“Station and Houston, capture confirmed,” Endeavour commander George Zamka called out as the two spacecraft linked up.

Hatches between Endeavour and the space station were opened just after 2 a.m. That’s when Endeavour’s six astronauts joined the five-man crew of the station, temporarily boosting its crew size to 11 people.

The station is currently home to two American astronauts, two Russian cosmonauts and a Japanese astronaut.

A trajectory sensor in Endeavour’s payload bay used to measure the distance between the shuttle and space station failed to work properly during the rendezvous. Instead, the astronauts relied on a handheld laser tool and their eyes to make up for it.

Endeavour delivered NASA’s can-shaped Tranquility module and the bay window-like Cupola dome to the space station. Tranquility will hold the station’s main life-support systems, robotic arm station and other gear. The seven-window Cupola, which includes a round central pane that is the world’s largest space window, will be attached to an Earth-facing port on Tranquility.

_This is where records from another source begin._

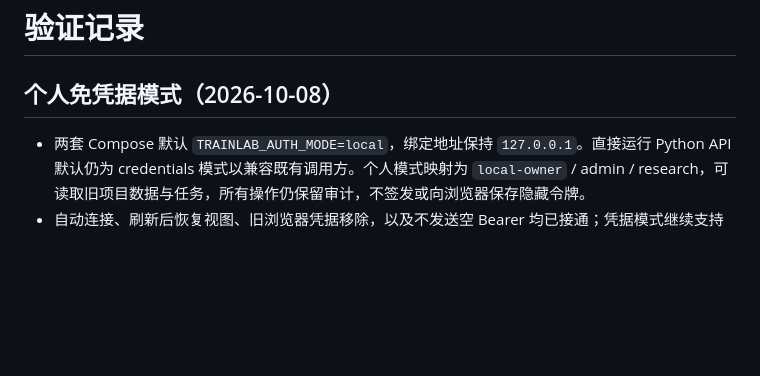
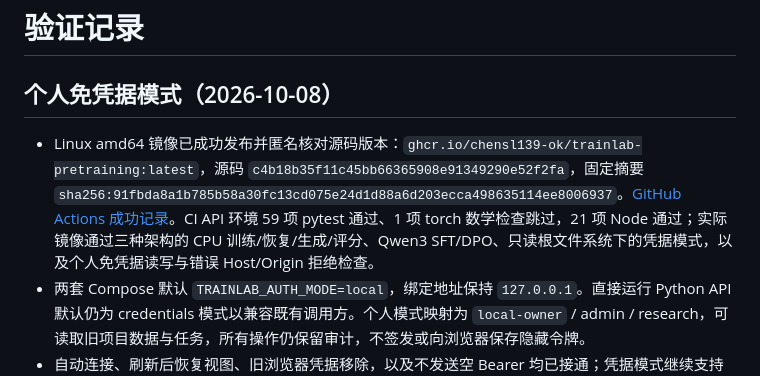
Before and after one commit to chensl139-ok/trainlab-pretraining, a Markdown page: VALIDATION.md, the part around the change. Drawn GitHub-style; blank space fills up the shorter version.

Commit message:
docs: record verified personal access image release

```diff
--- a/VALIDATION.md
+++ b/VALIDATION.md
@@ -2,6 +2,7 @@
 
 ## 个人免凭据模式（2026-10-08）
 
+- Linux amd64 镜像已成功发布并匿名核对源码版本：`ghcr.io/chensl139-ok/trainlab-pretraining:latest`，源码 `c4b18b35f11c45bb66365908e91349290e52f2fa`，固定摘要 `sha256:91fbda8a1b785b58a30fc13cd075e24d1d88a6d203ecca498635114ee8006937`。[GitHub Actions 成功记录](https://github.com/chensl139-ok/trainlab-pretraining/actions/runs/37731786618)。CI API 环境 59 项 pytest 通过、1 项 torch 数学检查跳过，21 项 Node 通过；实际镜像通过三种架构的 CPU 训练/恢复/生成/评分、Qwen3 SFT/DPO、只读根文件系统下的凭据模式，以及个人免凭据读写与错误 Host/Origin 拒绝检查。
 - 两套 Compose 默认 `TRAINLAB_AUTH_MODE=local`，绑定地址保持 `127.0.0.1`。直接运行 Python API 默认仍为 credentials 模式以兼容既有调用方。个人模式映射为 `local-owner` / admin / research，可读取旧项目数据与任务，所有操作仍保留审计，不签发或向浏览器保存隐藏令牌。
 - 自动连接、刷新后恢复视图、旧浏览器凭据移除，以及不发送空 Bearer 均已接通；凭据模式继续支持原个人令牌、角色、项目、有效期和吊销检查。公网域名发布须显式切回 credentials，默认个人模式只接受 localhost 或指定的本机/私有 IP Host 与私有网络来源。
 - 60 项 pytest + 21 项 Node 测试、前端语法和 pip check 通过，覆盖个人模式读写与旧项目访问、Docker bridge 来源、跨站 Origin/Fetch Metadata、端口错配、Host 拦截、转发头不能绕过公网来源拒绝、无效配置启动失败，以及浏览器存储受限时自动连接。
```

The new items represent NASA’s last big add-ons for the $100 billion space station, which has been under construction since 1998 by five different space agencies representing 16 countries. The space station will be 98 percent complete once they are installed.

“We’re ready to bring up Tranquility and Cupola and work with you guys to bring it to life, so this is a beautiful day,” Zamka said.

Both additions were built for NASA by the European Space Agency. Together, they cost nearly $409 million and will require three spacewalks by astronauts to install.

Before docking, Zamka flew Endeavour through an orbital back flip below the space station so Commander Jeff Williams and his station crewmates could snap hundreds of photos of the orbiter’s tile-covered underbelly.

The photographs will be analyzed for any new dings and scrapes caused by debris during Endeavour’s early morning launch Feb. 8. Cameras showed a few pieces of foam debris falling from the shuttle’s fuel tank during liftoff, but none appeared to damage the orbiter, mission managers said.

A detailed inspection of Endeavour’s wing edges and nose cap by the shuttle astronauts also turned up no major concerns. A final analysis of that data and the new images will take several days, mission managers said.

NASA has kept a close watch on the shuttle’s exterior immediately after launches since 2003, when heat shield damage led to the loss of shuttle Columbia and its seven-astronaut crew.

Endeavour astronauts did spot a piece of a so-called flipper door seal sticking up from the top of Endeavour’s left wing and sent photos of it to Mission Control for analysis.

The seal is used to control venting air from an avionics cavity inside the shuttle’s wing during launches and landing, said LeRoy Cain, NASA’s deputy shuttle program manager. It is one of many attached to access doors on each of the shuttle’s wings. The protruding piece is near the aft of the left wing and not a safety concern to the orbiter or its crew, Cain said.

The top of a shuttle’s wing does not experience the hot, scorching temperatures experienced by its underbelly during atmospheric re-entry, Cain said. The seal is also about 1 meter long, and only a small, 10-centimeter strip peeled up at its leading edge, he added.

“From a mechanical and structural perspective, it’s really not going to pose a problem for us,” Cain said.

Endeavour will spend about eight days docked at the space station. It is due to return to Earth Feb. 20.